● Exercise objective: The expected output is the full data, repeated exactly, without pictures.

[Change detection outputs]

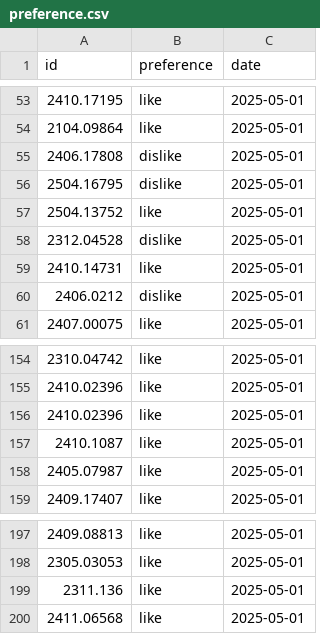
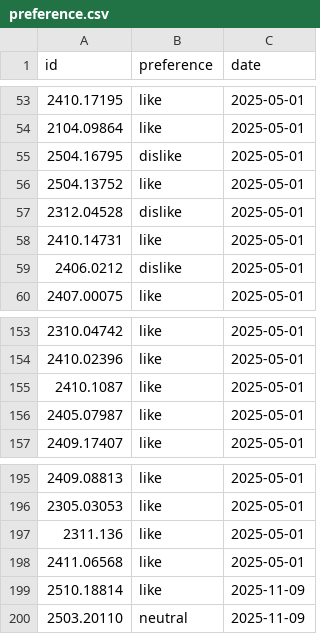
Before and after one commit to Yikai-Liao/papersys-data, a CSV file: preference.csv, drawn as a sheet; only a part is shown, gaps mark what is left out; removed rows and columns are numbered as before the commit, all else as after; the diff names each change by its address in the sheet, - before the commit and + after, or states it on an @@ line.

Commit message:
Update preference.csv (+2 Notion rows) (2025-11-09T15:57:31Z)

```diff
--- a/preference.csv
+++ b/preference.csv
-row 55: 2406.17808 | dislike | 2025-05-01
-row 156: 2410.02396 | like | 2025-05-01
+row 199: 2510.18814 | like | 2025-11-09
+row 200: 2503.20110 | neutral | 2025-11-09
```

● Exercise result:
Before and after one commit to Yikai-Liao/papersys-data, a CSV file: preference.csv, drawn as a sheet; only a part is shown, gaps mark what is left out; removed rows and columns are numbered as before the commit, all else as after; the diff names each change by its address in the sheet, - before the commit and + after, or states it on an @@ line.

Commit message:
Update preference.csv (+2 Notion rows) (2025-11-09T15:57:31Z)

```diff
--- a/preference.csv
+++ b/preference.csv
-row 55: 2406.17808 | dislike | 2025-05-01
-row 156: 2410.02396 | like | 2025-05-01
+row 199: 2510.18814 | like | 2025-11-09
+row 200: 2503.20110 | neutral | 2025-11-09
```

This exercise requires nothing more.